Closed cockpits returned to the Formula 1 agenda after Jules Bianchi's Japanese Grand Prix accident, but the sport's chiefs admit it is a route fraught with great difficulty.
Bianchi remains in a critical condition in hospital after he crashed into a recovery vehicle at Suzuka.
The extent of the damage to his car, allied to the severity of his head injuries, prompted calls for F1 to seriously reconsider closed cockpits to better protect drivers.
AUTOSPORT technical contributor Craig Scarborough has depicted above how a current car could look with a two-part canopy that shrouds a forward roll hoop.
But is such a solution realistic, and would it actually deliver guaranteed safety benefits?
The most recent push to improve cockpit protection came after Felipe Massa was injured when hit by a spring from Rubens Barrichello's car in qualifying for the 2009 Hungarian GP.
Massa's accident came just a week after Henry Surtees was killed by a flying wheel in a Formula 2 race at Brands Hatch.
Despite the FIA making good progress in evaluating a concept that works, it received a cold reception from teams last winter amid fears such changes would make cars too ugly.
Nevertheless, the FIA continued to work behind the scenes on ways to improve head protection.
Initial tests of jet-fighter style canopies were not encouraging - with a polycarbonate version shattering in impact tests, while an aerospace canopy flexed too much.
That is why the most recent focus has been on a more rigid roll hoop structure that would deflect flying debris away from the driver's head.

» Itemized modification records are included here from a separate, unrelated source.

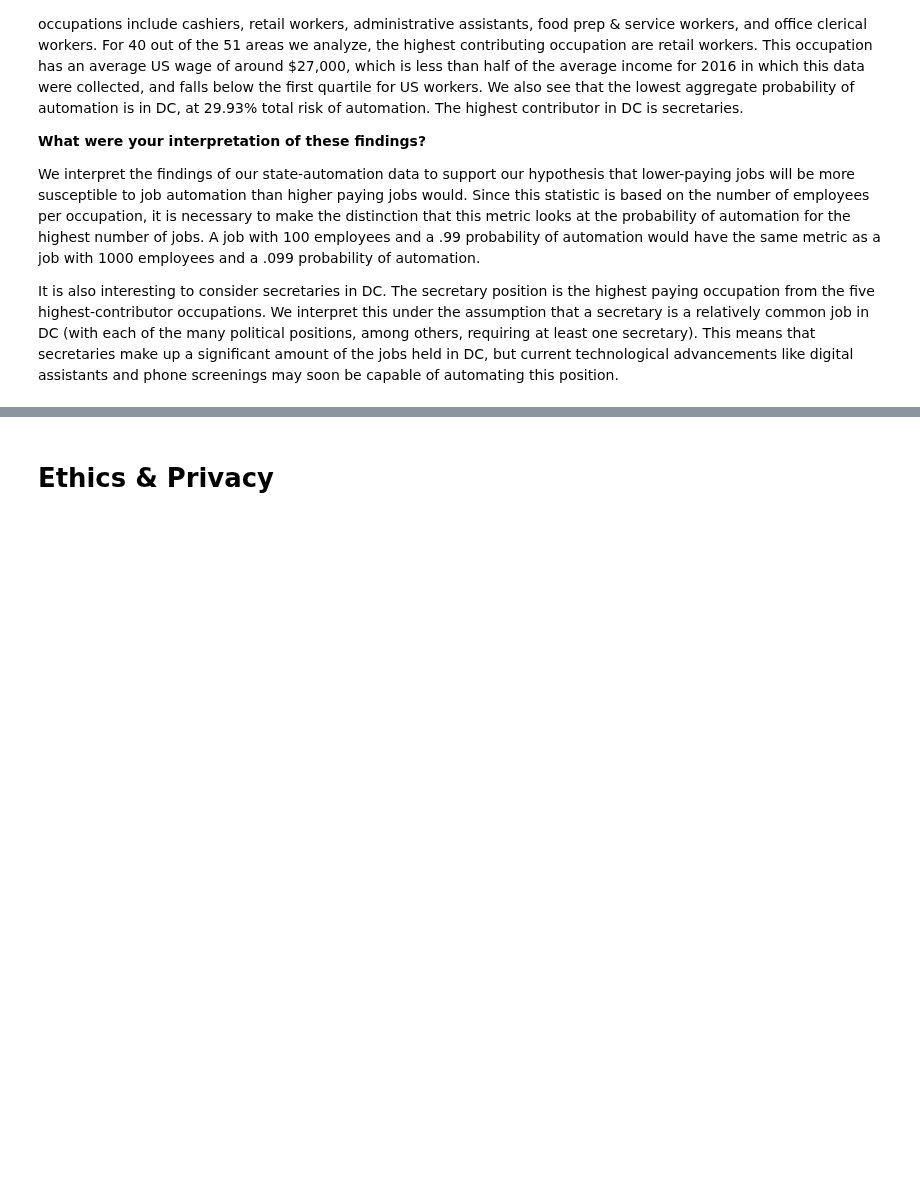
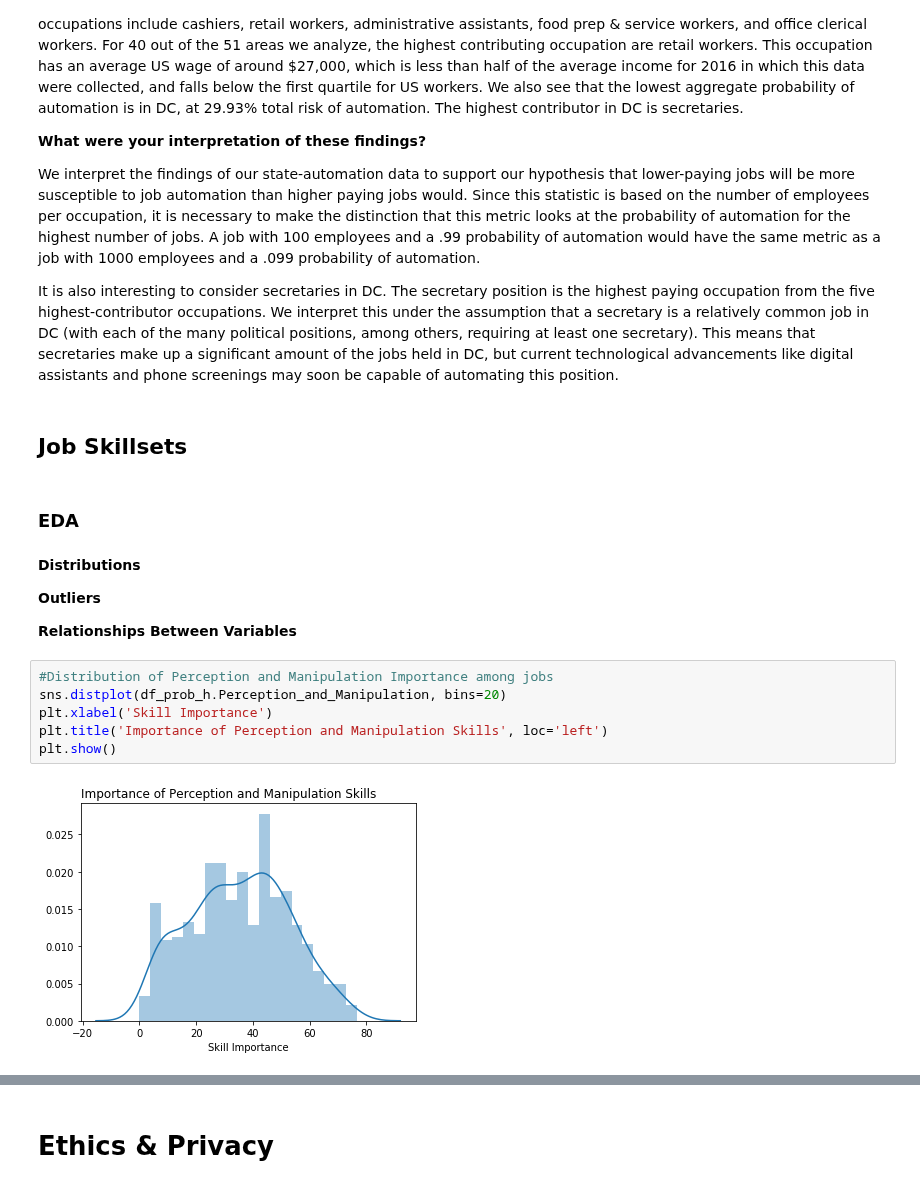
Before and after one commit to COGS108/group11_sp20, a Jupyter notebook: FinalProject_group11.ipynb, the cells around one changed output, grey strips where cells are left out. Drawn from its saved outputs; the diff is of its cells as text; blank space fills up the shorter version.

```diff
--- a/FinalProject_group11.ipynb
+++ b/FinalProject_group11.ipynb
@@ -655,3 +649,21 @@ The results from our analysis between likelihood of automation by state show tha
 We interpret the findings of our state-automation data to support our hypothesis that lower-paying jobs will be more susceptible to job automation than higher paying jobs would. Since this statistic is based on the number of employees per occupation, it is necessary to make the distinction that this metric looks at the probability of automation for the highest number of jobs. A job with 100 employees and a .99 probability of automation would have the same metric as a job with 1000 employees and a .099 probability of automation.
 
 It is also interesting to consider secretaries in DC. The secretary position is the highest paying occupation from the five highest-contributor occupations. We interpret this under the assumption that a secretary is a relatively common job in DC (with each of the many political positions, among others, requiring at least one secretary). This means that secretaries make up a significant amount of the jobs held in DC, but current technological advancements like digital assistants and phone screenings may soon be capable of automating this position.
+# %% [markdown]
+## Job Skillsets
+# %% [markdown]
+### EDA
+# %% [markdown]
+**Distributions**
+
+**Outliers**
+
+**Relationships Between Variables**
+# %%
+#Distribution of Perception and Manipulation Importance among jobs
+sns.distplot(df_prob_h.Perception_and_Manipulation, bins=20)
+plt.xlabel('Skill Importance')
+plt.title('Importance of Perception and Manipulation Skills', loc='left')
+plt.show()
+# %% [output]
+[figure, added]
```
Also changed, not shown: parts of 15 cells of this notebook.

Speaking recently about work on this area, F1 race director Charlie Whiting said research had thrown up some unforeseen complications.
"It is very difficult to find something that is strong enough to stop a wheel and allows the driver to actually drive the car without being adversely affected by the presence of this structure in front of him," explained Whiting.
"One of the things that surprised us during this research of throwing a wheel through a cannon onto the roll structure was that you would think that it [the wheel] would immediately bounce off.
"But it doesn't unfortunately. It continues because of the tyre deflection. It takes a long time for it to have upward motion beyond where it hits the roll structure.
"So that is the reason the structure has to be so high. We found it has to be 20 centimetres higher than the top of the driver's head, which makes it quite a big substantial structure.
"It is not simple - in fact research is still going on, and will continue to do so, until we find a solution."
BIANCHI CIRCUMSTANCES UNIQUE
Although the nature of Bianchi's crash has put the focus on better head protection, Whiting has warned that no cockpit cage may ever have been strong enough to withstand such an impact.
"Early indications are that the forces exerted on the roll structure, for example on Jules' car, were way in excess of test loads," he said.
"I have a strong suspicion that under those exact circumstances, it might be very hard to find a solution given how difficult it currently is to find a solution to stop a wheel hitting a driver's head.
"I have a strong suspicion that it will probably be impractical to try to cater for that precise incident again, but that is not to say we cannot improve.
"History has shown that we have always made efforts to try to make things better.
"Lots of incidents have happened, none perhaps as serious as the [Bianchi] one, but we do attempt to learn from every incident if we possibly can."